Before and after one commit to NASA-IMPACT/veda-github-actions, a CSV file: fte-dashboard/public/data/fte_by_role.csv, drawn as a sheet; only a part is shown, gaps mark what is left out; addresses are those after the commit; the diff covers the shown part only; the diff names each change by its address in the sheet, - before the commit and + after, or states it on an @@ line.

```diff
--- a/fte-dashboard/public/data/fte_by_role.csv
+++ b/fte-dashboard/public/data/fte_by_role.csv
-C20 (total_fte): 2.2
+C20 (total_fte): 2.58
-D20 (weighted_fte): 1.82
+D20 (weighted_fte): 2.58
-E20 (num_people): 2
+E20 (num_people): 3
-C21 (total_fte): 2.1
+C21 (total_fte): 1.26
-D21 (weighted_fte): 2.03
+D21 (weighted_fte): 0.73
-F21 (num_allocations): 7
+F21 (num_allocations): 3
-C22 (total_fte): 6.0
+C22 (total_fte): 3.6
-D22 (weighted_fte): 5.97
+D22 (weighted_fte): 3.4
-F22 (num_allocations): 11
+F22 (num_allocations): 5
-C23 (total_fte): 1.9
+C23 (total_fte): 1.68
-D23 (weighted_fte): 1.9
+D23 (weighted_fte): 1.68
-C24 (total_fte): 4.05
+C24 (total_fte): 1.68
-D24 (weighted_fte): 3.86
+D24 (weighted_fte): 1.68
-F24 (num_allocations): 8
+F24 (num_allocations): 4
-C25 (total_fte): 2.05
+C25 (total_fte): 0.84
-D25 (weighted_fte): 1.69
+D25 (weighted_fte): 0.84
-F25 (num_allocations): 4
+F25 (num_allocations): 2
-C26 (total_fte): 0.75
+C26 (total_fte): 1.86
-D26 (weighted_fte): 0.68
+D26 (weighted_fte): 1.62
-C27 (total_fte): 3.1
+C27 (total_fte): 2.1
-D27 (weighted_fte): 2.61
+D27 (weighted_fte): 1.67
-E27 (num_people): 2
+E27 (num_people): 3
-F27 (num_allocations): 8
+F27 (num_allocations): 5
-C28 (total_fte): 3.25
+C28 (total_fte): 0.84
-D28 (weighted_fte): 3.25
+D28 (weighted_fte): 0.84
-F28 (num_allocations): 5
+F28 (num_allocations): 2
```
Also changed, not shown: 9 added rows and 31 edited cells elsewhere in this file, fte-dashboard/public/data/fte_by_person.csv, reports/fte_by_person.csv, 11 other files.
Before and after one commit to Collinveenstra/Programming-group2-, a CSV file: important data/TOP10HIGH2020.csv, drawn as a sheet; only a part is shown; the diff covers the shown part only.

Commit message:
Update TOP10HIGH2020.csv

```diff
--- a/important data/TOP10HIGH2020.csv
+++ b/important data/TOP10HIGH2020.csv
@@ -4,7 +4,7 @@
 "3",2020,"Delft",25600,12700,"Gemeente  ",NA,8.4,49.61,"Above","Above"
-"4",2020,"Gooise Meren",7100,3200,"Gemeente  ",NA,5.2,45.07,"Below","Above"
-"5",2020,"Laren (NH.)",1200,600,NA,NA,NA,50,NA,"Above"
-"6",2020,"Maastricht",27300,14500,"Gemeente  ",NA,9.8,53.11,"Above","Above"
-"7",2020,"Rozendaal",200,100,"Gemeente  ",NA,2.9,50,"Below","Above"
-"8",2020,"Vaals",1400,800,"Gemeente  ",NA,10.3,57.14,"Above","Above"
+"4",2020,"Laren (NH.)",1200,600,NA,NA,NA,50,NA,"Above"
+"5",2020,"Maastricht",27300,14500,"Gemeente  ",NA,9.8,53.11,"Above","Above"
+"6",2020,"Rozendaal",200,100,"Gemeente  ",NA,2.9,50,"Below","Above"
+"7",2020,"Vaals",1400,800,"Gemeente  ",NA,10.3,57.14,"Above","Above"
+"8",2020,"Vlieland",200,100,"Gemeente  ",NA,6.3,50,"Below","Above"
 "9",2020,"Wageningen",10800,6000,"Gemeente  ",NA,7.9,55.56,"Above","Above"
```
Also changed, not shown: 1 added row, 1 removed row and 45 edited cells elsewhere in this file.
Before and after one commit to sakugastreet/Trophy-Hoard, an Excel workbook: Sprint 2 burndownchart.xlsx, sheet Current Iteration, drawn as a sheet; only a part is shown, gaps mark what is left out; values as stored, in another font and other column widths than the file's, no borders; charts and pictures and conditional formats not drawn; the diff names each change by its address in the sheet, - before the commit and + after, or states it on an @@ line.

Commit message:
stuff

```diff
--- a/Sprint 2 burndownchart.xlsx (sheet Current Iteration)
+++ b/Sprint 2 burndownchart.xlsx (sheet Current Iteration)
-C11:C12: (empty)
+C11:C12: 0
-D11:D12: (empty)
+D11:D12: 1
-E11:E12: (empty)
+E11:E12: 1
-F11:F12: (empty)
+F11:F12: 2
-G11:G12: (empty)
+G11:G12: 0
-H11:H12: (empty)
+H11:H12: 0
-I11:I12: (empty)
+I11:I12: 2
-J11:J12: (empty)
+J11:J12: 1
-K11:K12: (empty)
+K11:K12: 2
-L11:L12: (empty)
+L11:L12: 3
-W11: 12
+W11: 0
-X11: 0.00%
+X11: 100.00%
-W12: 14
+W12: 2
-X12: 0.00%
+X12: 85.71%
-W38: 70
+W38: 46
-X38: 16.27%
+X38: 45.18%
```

WORK REQUIRED> Only the lines from the one with "Before and after one commit to sakugastreet/Trophy-Hoard, an" through the end of the data belong in the answer, each reproduced exactly.

SOLUTION FOR THIS EXERCISE>
Before and after one commit to sakugastreet/Trophy-Hoard, an Excel workbook: Sprint 2 burndownchart.xlsx, sheet Current Iteration, drawn as a sheet; only a part is shown, gaps mark what is left out; values as stored, in another font and other column widths than the file's, no borders; charts and pictures and conditional formats not drawn; the diff names each change by its address in the sheet, - before the commit and + after, or states it on an @@ line.

Commit message:
stuff

```diff
--- a/Sprint 2 burndownchart.xlsx (sheet Current Iteration)
+++ b/Sprint 2 burndownchart.xlsx (sheet Current Iteration)
-C11:C12: (empty)
+C11:C12: 0
-D11:D12: (empty)
+D11:D12: 1
-E11:E12: (empty)
+E11:E12: 1
-F11:F12: (empty)
+F11:F12: 2
-G11:G12: (empty)
+G11:G12: 0
-H11:H12: (empty)
+H11:H12: 0
-I11:I12: (empty)
+I11:I12: 2
-J11:J12: (empty)
+J11:J12: 1
-K11:K12: (empty)
+K11:K12: 2
-L11:L12: (empty)
+L11:L12: 3
-W11: 12
+W11: 0
-X11: 0.00%
+X11: 100.00%
-W12: 14
+W12: 2
-X12: 0.00%
+X12: 85.71%
-W38: 70
+W38: 46
-X38: 16.27%
+X38: 45.18%
```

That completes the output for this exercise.